Like humans, bacteria and archaea can be attacked by viruses. These microorganisms have developed their own immune defense strategies against their pathogens. Bacterial defenses, such as CRISPR-Cas systems, have diverse proteins and functions that help bacteria protect themselves against foreign invaders. The defense is based on a common mechanism: a CRISPR ribonucleic acid (crRNA), serving as a “guide RNA,” helps detect regions of a foreign genome, such as the DNA of a virus, for targeted cleavage. The CRISPR-associated (Cas) nuclease directed by a crRNA can cut its target like a pair of scissors: a strategy of nature that humans have harnessed in many technologies.
“Considering how well different nucleases have been translated into new and improved technologies, any discovery in this field could bring new benefits to society,” says Chase Beisel, describing a research motivation of his laboratory at the Würzburg Helmholtz Institute for RNA-based Infection Research (HIRI). The institute is a site of the Braunschweig Helmholtz Centre for Infection Research in cooperation with the Julius-Maximilians-Universität (JMU) in Würzburg. Beisel initiated the current study on a specific set of CRISPR-Cas systems with Matthew Begemann at Benson Hill, Inc. (Missouri) and Ryan Jackson at Utah State University in the U.S. The results were published today in the renowned journal Nature and were accompanied by detailed structural analysis from a second team, also led by Ryan Jackson, and by David Taylor at University of Texas.
Unique from any other known CRISPR nuclease
“We were exploring CRISPR nucleases that were originally clumped with Cas12a, nucleases that defend bacteria by recognizing and cleaving invasive DNA. Once we identified more of them, we realized that they were different enough from Cas12a to warrant a deeper dive,” tells Oleg Dmytrenko, the first author of the study. “This exploration led us to discover that these nucleases, which we called Cas12a2, do something very different not only from Cas12a but also from any other known CRISPR nuclease.”
The crucial difference lies in the mechanism of their defense action. When Cas12a2 recognizes invasive RNA, the nuclease cleaves it but can also damage other RNA and DNA inside the cell, impairing its growth and limiting the spread of the infection. “In general, such defense strategies that abort the infection have been known in bacteria,” says HIRI postdoc Oleg Dmytrenko. “A few other CRISPR-Cas systems work in this way.
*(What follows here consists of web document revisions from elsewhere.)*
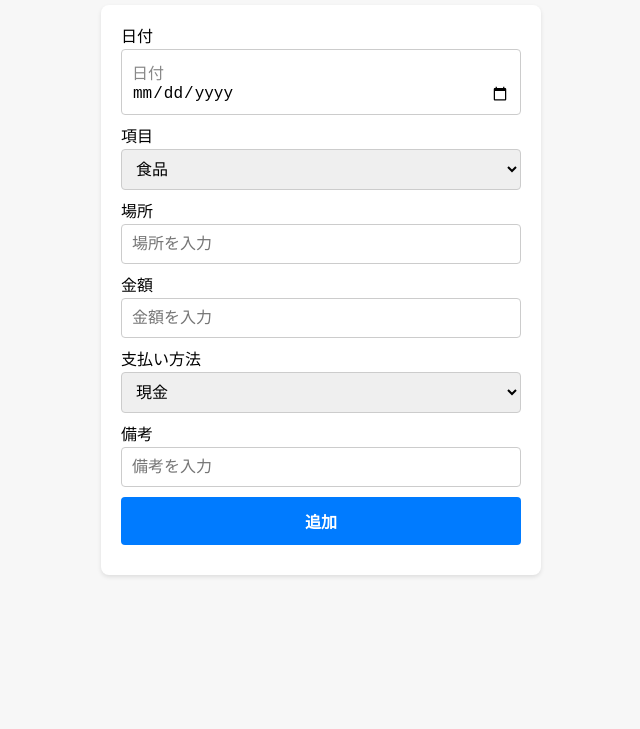
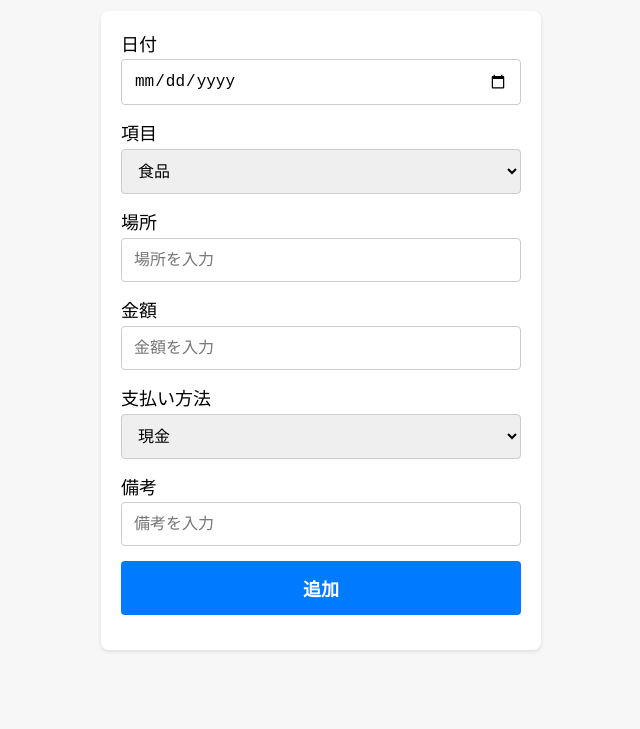
Before and after one commit to hrmttkfm/kakeibo-app, a website: page docs/index.html in a window 1280 px wide. Shown: the part 71-800 px from the top of the page, without its empty margins (319-959 px from the left). Drawn offline with Linux system fonts and the light colour scheme.

Commit message:
スタイルの微調整

```diff
--- a/docs/index.html
+++ b/docs/index.html
@@ -7,10 +7,10 @@
     <link rel="stylesheet" href="style.css">
 </head>
 <body>
-    <h1>家計簿アプリ</h1>
+    <h1><a href="https://docs.google.com/spreadsheets/d/1qs8CxcIMRzajVXNl6akmJYrb3xwc49DMm99t8lRj0w8/" target="_blank">家計簿アプリ</a></h1>
     <form id="expenseForm">
         <label for="date">日付</label>
-        <input type="date" id="date" placeholder="日付" required>
+        <input type="date" id="date" placeholder="日付を選択" required>
 
         <label for="category">項目</label>
         <select id="category"></select>
--- a/docs/style.css
+++ b/docs/style.css
@@ -1,24 +1,7 @@
-/* body {
-    font-family: Arial, sans-serif;
-    text-align: center;
-}
-
-form {
-    display: flex;
-    flex-direction: column;
-    width: 300px;
-    margin: auto;
-}
-
-input, select, button {
-    margin: 5px;
-    padding: 8px;
-} */
-/* CSSを直接追加 */
 body {
     font-family: Arial, sans-serif;
-    font-size: 16px;
-    line-height: 1.5;
+    font-size: 18px; /* フォントを大きくする */
+    line-height: 1.6;
     margin: 0;
     padding: 0;
     background-color: #f7f7f7;
@@ -26,7 +9,14 @@ body {
 h1 {
     text-align: center;
     margin: 20px 0;
-    font-size: 24px;
+    font-size: 26px; /* 見出しのフォントサイズを調整 */
+}
+h1 a {
+    text-decoration: none;
+    color: #007BFF;
+}
+h1 a:hover {
+    text-decoration: underline;
 }
 form {
     max-width: 400px;
@@ -39,27 +29,20 @@ form {
 input, select, button {
     width: 100%;
     font-size: 16px;
-    margin-bottom: 10px;
-    padding: 10px;
+    margin-bottom: 15px;
+    padding: 12px;
     border: 1px solid #ccc;
     border-radius: 4px;
     box-sizing: border-box;
 }
-input[type="date"]::before {
-    content: attr(placeholder); /* プレースホルダーを表示 */
-    color: #888;
-}
-input:focus, select:focus {
-    border-color: #007BFF;
-    outline: none;
-}
 button {
     background-color: #007BFF;
-    color: #fff;
+    color: white;
+    font-size: 18px;
+    font-weight: bold;
     border: none;
-    font-weight: bold;
     cursor: pointer;
-    padding: 12px;
+    padding: 14px;
 }
 button:hover {
     background-color: #0056b3;
```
However, a CRISPR-based defense mechanism that relies on a single nuclease to recognize the invader and degrade cellular DNA and RNA has not been observed before,” the scientist says.
The study was supported by funding from the European Research Council (ERC Consolidator Award to Chase Beisel), the German Federal Agency for Disruptive Innovation (SPRIND), the Pre-4D program of the Helmholtz Centre for Infection Research, and with funds from the National Institutes of Health and the Welch Foundation.
Dmytrenko O, Neumann GC, Hallmark T, Keiser DJ, Crowley VM, Vialetto E, Mougiakos I, Wandera KG, Domgaard H, Weber J, Gaudin T, Metcalf J, Gray BN, Begemann MB, Jackson RN, Beisel CL (2023): Cas12a2 elicits abortive infection via RNA-triggered destruction of dsDNA. Nature, https://www.nature.com/articles/s41586-022-05559-3
Bravo JPK, Hallmark T, Naegle B, Beisel CL, Jackson RN, Taylor DW (2023): Large-scale structural rearrangements unleash indiscriminate nuclease activity by CRISPR-Cas12a2, Nature, https://www.nature.com/articles/s41586-022-05560-w